Task directions: Would you show every line from the records that holds "changed"?

[[ Extracted entries open ]]

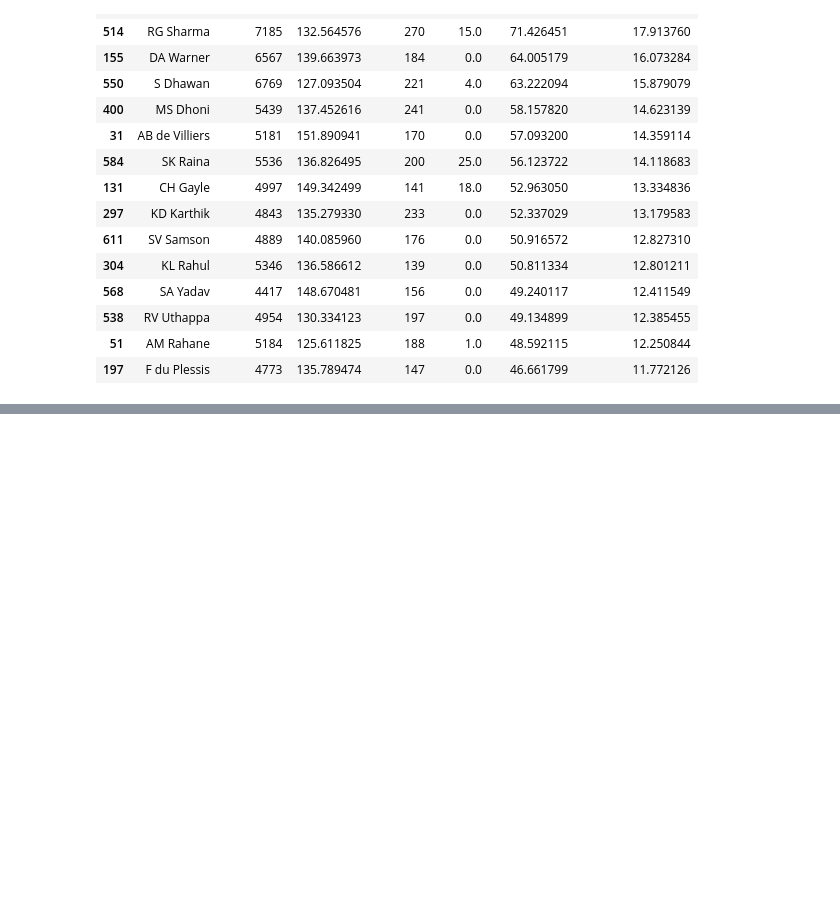
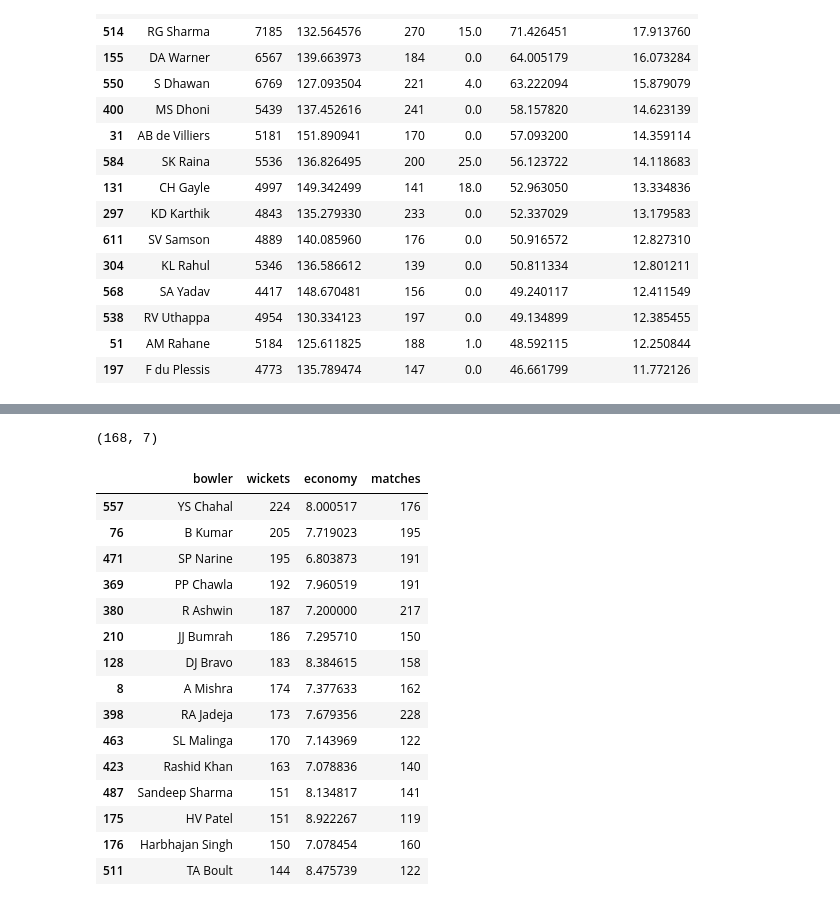
Before and after one commit to aryandhiman01/DataScience_ST, a Jupyter notebook: IPL_Task.ipynb, the cells around one changed output, grey strips where cells are left out. Drawn from its saved outputs; the diff is of its cells as text; code cells hidden in the pictures; blank space fills up the shorter version.

```diff
--- a/IPL_Task.ipynb
+++ b/IPL_Task.ipynb
@@ -768,0 +797,14 @@ top_batters.head(15)
+# %%
+# ECONOMY RATE
+# Economy Rate = Total Runs Conceded / Overs Bowled
+
+bowler_stats['overs_bowled'] = (
+    bowler_stats['balls_bowled'] / 6
+)
+
+bowler_stats['economy'] = (
+    bowler_stats['runs_conceded'] /
+    bowler_stats['overs_bowled']
+)
+
+bowler_stats.head()
@@ -768,0 +860,37 @@ top_batters.head(15)
+# %%
+#Genuine Bowlers
+bowlers = bowler_stats[
+    bowler_stats['wickets'] >= 20
+].copy()
+
+bowlers.shape
+# %% [output]
+(168, 7)
+# %%
+#Check Top Bowlers
+bowlers.sort_values(
+    'wickets',
+    ascending=False
+)[[
+    'bowler',
+    'wickets',
+    'economy',
+    'matches'
+]].head(15)
+# %% [output]
+|  | bowler | wickets | economy | matches |
+| 557 | YS Chahal | 224 | 8.000517 | 176 |
+| 76 | B Kumar | 205 | 7.719023 | 195 |
+| 471 | SP Narine | 195 | 6.803873 | 191 |
+| 369 | PP Chawla | 192 | 7.960519 | 191 |
+| 380 | R Ashwin | 187 | 7.200000 | 217 |
+| 210 | JJ Bumrah | 186 | 7.295710 | 150 |
+| 128 | DJ Bravo | 183 | 8.384615 | 158 |
+| 8 | A Mishra | 174 | 7.377633 | 162 |
+| 398 | RA Jadeja | 173 | 7.679356 | 228 |
+| 463 | SL Malinga | 170 | 7.143969 | 122 |
+| 423 | Rashid Khan | 163 | 7.078836 | 140 |
+| 487 | Sandeep Sharma | 151 | 8.134817 | 141 |
+| 175 | HV Patel | 151 | 8.922267 | 119 |
+| 176 | Harbhajan Singh | 150 | 7.078454 | 160 |
+| 511 | TA Boult | 144 | 8.475739 | 122 |
```
Also changed, not shown: parts of 10 cells of this notebook.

[[ Extracted entries closed ]]

Response to the task:
Before and after one commit to aryandhiman01/DataScience_ST, a Jupyter notebook: IPL_Task.ipynb, the cells around one changed output, grey strips where cells are left out. Drawn from its saved outputs; the diff is of its cells as text; code cells hidden in the pictures; blank space fills up the shorter version.
Also changed, not shown: parts of 10 cells of this notebook.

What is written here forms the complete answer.